Phase I: Evaluation
A NADCA-certified professional would want to first take a close look at your ducts and HVAC system to determine the type of cleaning required. This can include removing vent covers, installing a camera and/or mirror, and even collecting debris from your ducts and/or buildup. How he discovers will depend on the lives of your home ‘s occupants (including unwanted tenants such as rodents), as well as the condition of the ducts and the HVAC system.
Particulate matter such as dust and pollen, mold that formed in the last heavy rain when the roof leaked on the ducts, and allergens and fur from family pets or unwanted rodents are typically found in air ducts. The professional would then decide whether to clean up the ducts according to the size and form of the debris. For instance, layered debris and contaminants may require alkaline cleaning agents, mold may require special remediation protocol and cleaning agents registered with EPA, and dust may require scrubbing and vacuuming only. Your qualified air duct cleaner will be able to clarify what he has found and how he wants to clean it out.
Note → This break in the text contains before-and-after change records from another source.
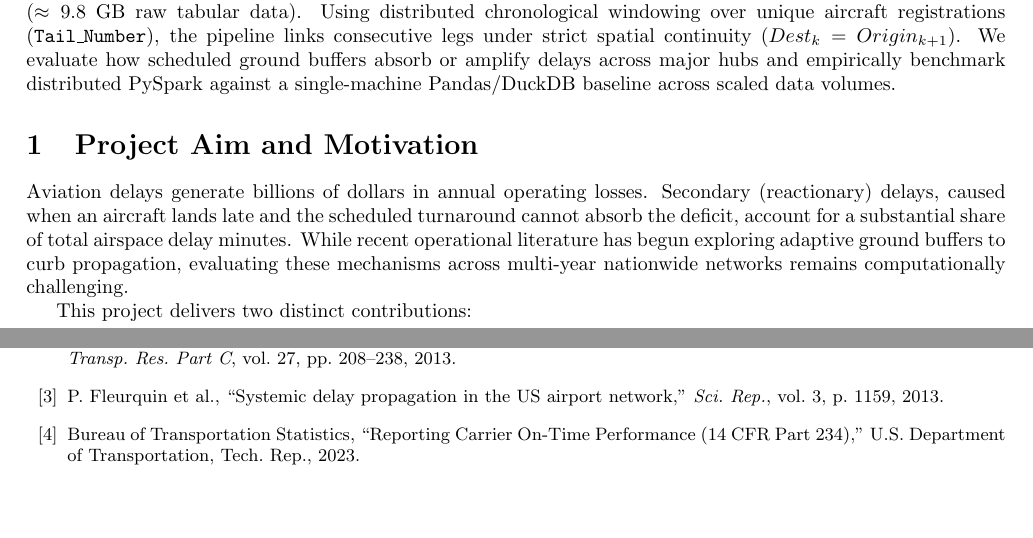
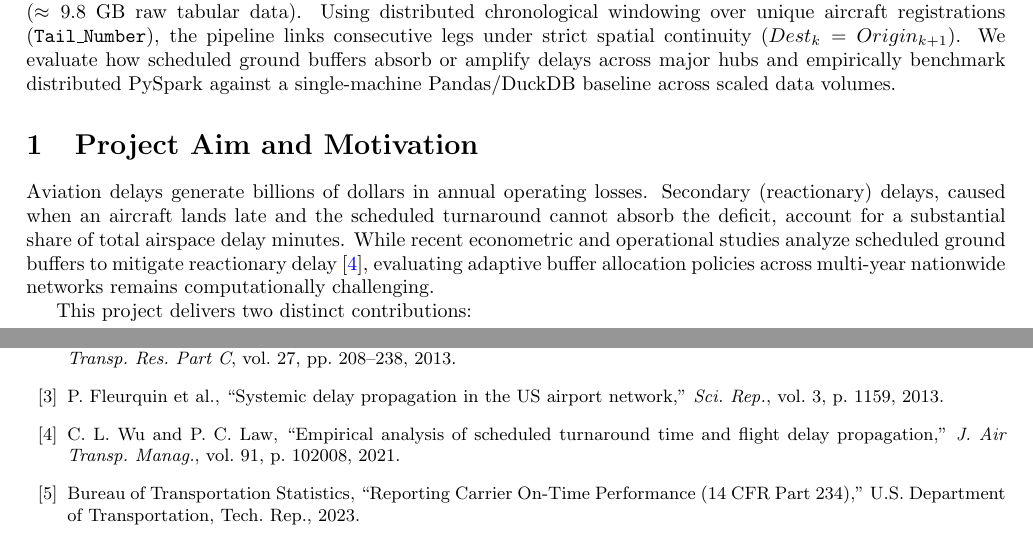
Before and after one commit to aybektaha/bigdata-flight-delay-propagation, a LaTeX document (proposal.tex): two parts of pages 1 and 3 of 3, joined at a grey line, cut so that both start at the same text, the shorter picture padded with empty space. Compiled offline with pdfLaTeX.

Commit message:
docs: cite 2021 empirical turnaround buffer study by Wu and Law

```diff
--- a/proposal.tex
+++ b/proposal.tex
@@ -36,7 +36,7 @@
 To bridge this operational and computational gap, this project develops a distributed data pipeline in Apache Spark to evaluate turnaround buffer dynamics across 31.7 million U.S. domestic flights from 2018 through 2022 ($\approx 9.8$ GB raw tabular data). Using distributed chronological windowing over unique aircraft registrations (\texttt{Tail\_Number}), the pipeline links consecutive legs under strict spatial continuity ($Dest_k = Origin_{k+1}$). We evaluate how scheduled ground buffers absorb or amplify delays across major hubs and empirically benchmark distributed PySpark against a single-machine Pandas/DuckDB baseline across scaled data volumes.
 
 \section{Project Aim and Motivation}
-Aviation delays generate billions of dollars in annual operating losses. Secondary (reactionary) delays, caused when an aircraft lands late and the scheduled turnaround cannot absorb the deficit, account for a substantial share of total airspace delay minutes. While recent operational literature has begun exploring adaptive ground buffers to curb propagation, evaluating these mechanisms across multi-year nationwide networks remains computationally challenging.
+Aviation delays generate billions of dollars in annual operating losses. Secondary (reactionary) delays, caused when an aircraft lands late and the scheduled turnaround cannot absorb the deficit, account for a substantial share of total airspace delay minutes. While recent econometric and operational studies analyze scheduled ground buffers to mitigate reactionary delay \cite{wu2021}, evaluating adaptive buffer allocation policies across multi-year nationwide networks remains computationally challenging.
 
 This project delivers two distinct contributions:
 \begin{enumerate}
@@ -92,6 +92,8 @@ R.~Beatty et al., ``Preliminary evaluation of flight delay propagation through a
 N.~Pyrgiotis et al., ``A complex network approach to modeling delay propagation in large transportation networks,'' \textit{Transp. Res. Part C}, vol.~27, pp.~208--238, 2013.
 \bibitem{fleurquin2013}
 P.~Fleurquin et al., ``Systemic delay propagation in the US airport network,'' \textit{Sci. Rep.}, vol.~3, p.~1159, 2013.
+\bibitem{wu2021}
+C.~L.~Wu and P.~C.~Law, ``Empirical analysis of scheduled turnaround time and flight delay propagation,'' \textit{J. Air Transp. Manag.}, vol.~91, p.~102008, 2021.
 \bibitem{bts2023}
 Bureau of Transportation Statistics, ``Reporting Carrier On-Time Performance (14 CFR Part 234),'' U.S. Department of Transportation, Tech. Rep., 2023.
 \end{thebibliography}
```
Also changed, not shown: proposal/proposal.tex (+3 -1 lines).
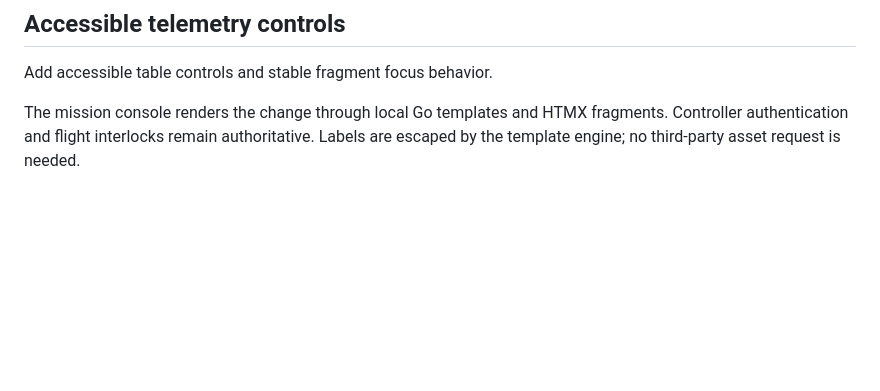
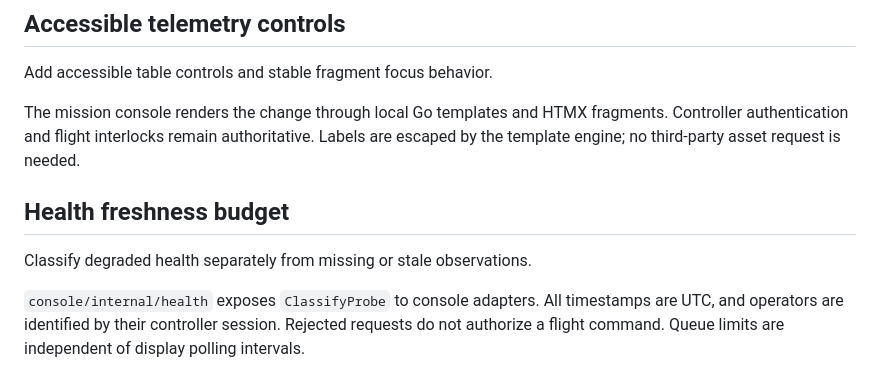
Before and after one commit to wnesensohn/odyssey, a Markdown page: docs/console.md, the part around the change. GitHub-like rendering; blank space fills up the shorter version.

Commit message:
Describe observability freshness budgets

```diff
--- a/docs/console.md
+++ b/docs/console.md
@@ -88,3 +88,12 @@ Add accessible table controls and stable fragment focus behavior.
 The mission console renders the change through local Go templates and HTMX
 fragments. Controller authentication and flight interlocks remain authoritative.
 Labels are escaped by the template engine; no third-party asset request is needed.
+
+## Health freshness budget
+
+Classify degraded health separately from missing or stale observations.
+
+`console/internal/health` exposes `ClassifyProbe` to console adapters.
+All timestamps are UTC, and operators are identified by their controller session.
+Rejected requests do not authorize a flight command. Queue limits are independent
+of display polling intervals.
```
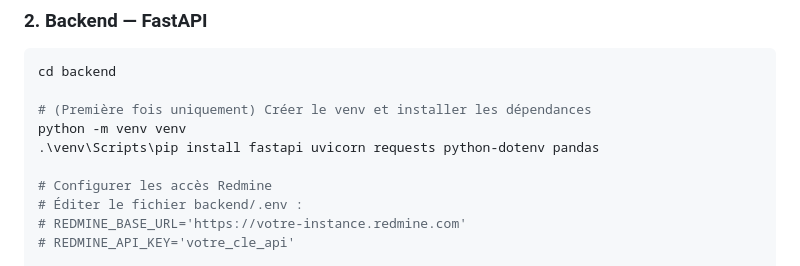
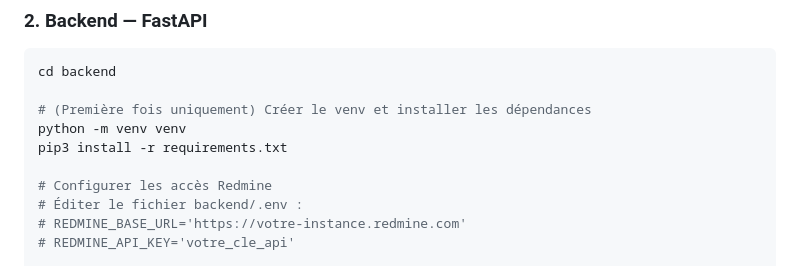
Before and after one commit to Amadou2sire/simplify_report, a Markdown page: README.md, the part around the change. Drawn GitHub-style.

Commit message:
Change pip install command to use requirements.txt
Updated installation instructions to use requirements.txt

```diff
--- a/README.md
+++ b/README.md
@@ -46,7 +46,7 @@ cd backend
 
 # (Première fois uniquement) Créer le venv et installer les dépendances
 python -m venv venv
-.\venv\Scripts\pip install fastapi uvicorn requests python-dotenv pandas
+pip3 install -r requirements.txt
 
 # Configurer les accès Redmine
 # Éditer le fichier backend/.env :
```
In general, the equipment needed to clean your air ducts should not place too heavy on your work or living space. Equipment for cleaning can include air hoses, brushes, special cleaning agents, filtration systems, and vacuums. To control these tools, most businesses use trucks or gas powered vacuums that are stored outside. Clearing a pathway to your air vents is probably all the required change to plan for the cleaning.
If the measurement occurs past or current humidity, and the professional suspects mold or bacteria, the air duct cleaning company may also bring laboratory analysis equipment to collect samples (samples of the debris itself and/or air in your ducts). If laboratory analysis is needed, the cleaning may be postponed until the contaminant form and correct cleaning agent are determined.
The Purifying Cycle
A NADCA-certified professional will first use special air hoses and brushes to clean your vents and ducts. The loosen debris and dust moves towards the vacuum system and will be trapped outside the home. The application of special cleaners, biocides, mold-preventative agents and/or sealants will require further steps and will be used in specific cases.
Instead, depending on the action plan you and the professional have developed to prevent future air duct contamination — for example, a plan to prevent infiltration of moisture, high humidity, or mold growth — the professional can install next a better filtration system, ultraviolet lights, and/or dehumidifier.